◆ What is needed: Isolate every line in the data with the string "index" and copy it.

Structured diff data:
......

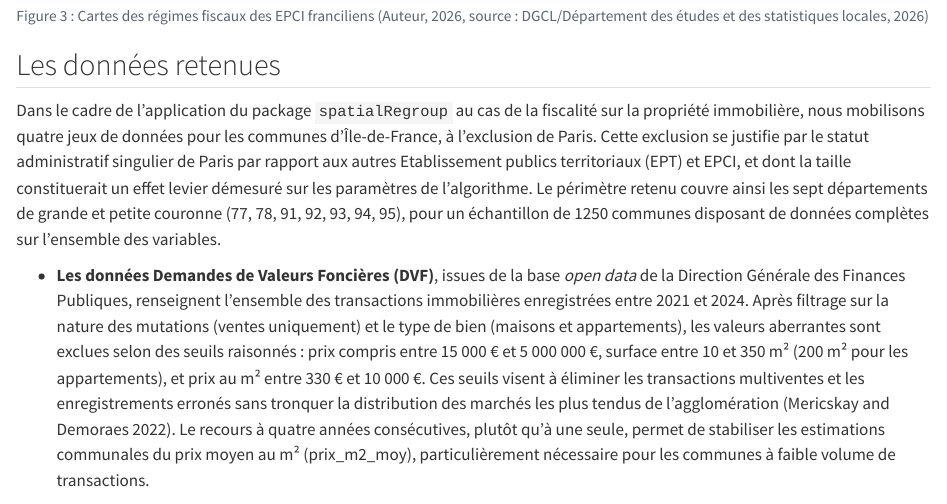
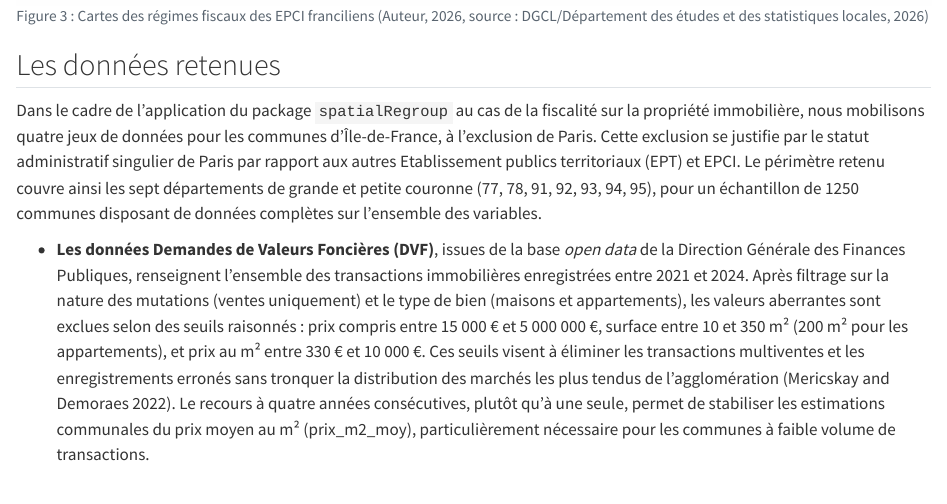
Before and after one commit to nausello/Article-Rzine-, a Quarto document (index.qmd): the page in a window 1100 px wide, from 7430 px down. Rendered offline with R 4.5, knitr and Pandoc in place of Quarto, with nearby package versions; some code elsewhere in the file could not run offline; long lines of code are wrapped.

Commit message:
Update index.qmd

```diff
--- a/index.qmd
+++ b/index.qmd
@@ -532,7 +532,7 @@ knitr::include_graphics("figures/carte_regime_fiscal.png")
 
 ## Les données retenues
 
-Dans le cadre de l'application du package `spatialRegroup` au cas de la fiscalité sur la propriété immobilière, nous mobilisons quatre jeux de données pour les communes d'Île-de-France, à l'exclusion de Paris. Cette exclusion se justifie par le statut administratif singulier de Paris par rapport aux autres Etablissement publics territoriaux (EPT) et EPCI, et dont la taille constituerait un effet levier démesuré sur les paramètres de l'algorithme. Le périmètre retenu couvre ainsi les sept départements de grande et petite couronne (77, 78, 91, 92, 93, 94, 95), pour un échantillon de 1250 communes disposant de données complètes sur l'ensemble des variables.
+Dans le cadre de l'application du package `spatialRegroup` au cas de la fiscalité sur la propriété immobilière, nous mobilisons quatre jeux de données pour les communes d'Île-de-France, à l'exclusion de Paris. Cette exclusion se justifie par le statut administratif singulier de Paris par rapport aux autres Etablissement publics territoriaux (EPT) et EPCI. Le périmètre retenu couvre ainsi les sept départements de grande et petite couronne (77, 78, 91, 92, 93, 94, 95), pour un échantillon de 1250 communes disposant de données complètes sur l'ensemble des variables.
 
 - **Les données Demandes de Valeurs Foncières (DVF)**, issues de la base *open data* de la Direction Générale des Finances Publiques, renseignent l'ensemble des transactions immobilières enregistrées entre 2021 et 2024. Après filtrage sur la nature des mutations (ventes uniquement) et le type de bien (maisons et appartements), les valeurs aberrantes sont exclues selon des seuils raisonnés : prix compris entre 15 000 € et 5 000 000 €, surface entre 10 et 350 m² (200 m² pour les appartements), et prix au m² entre 330 € et 10 000 €. Ces seuils visent à éliminer les transactions multiventes et les enregistrements erronés sans tronquer la distribution des marchés les plus tendus de l'agglomération [@Mericskay2022]. Le recours à quatre années consécutives, plutôt qu'à une seule, permet de stabiliser les estimations communales du prix moyen au m² (prix_m2_moy), particulièrement nécessaire pour les communes à faible volume de transactions.
 
```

......

◆ Response box:
Before and after one commit to nausello/Article-Rzine-, a Quarto document (index.qmd): the page in a window 1100 px wide, from 7430 px down. Rendered offline with R 4.5, knitr and Pandoc in place of Quarto, with nearby package versions; some code elsewhere in the file could not run offline; long lines of code are wrapped.
Update index.qmd
--- a/index.qmd
+++ b/index.qmd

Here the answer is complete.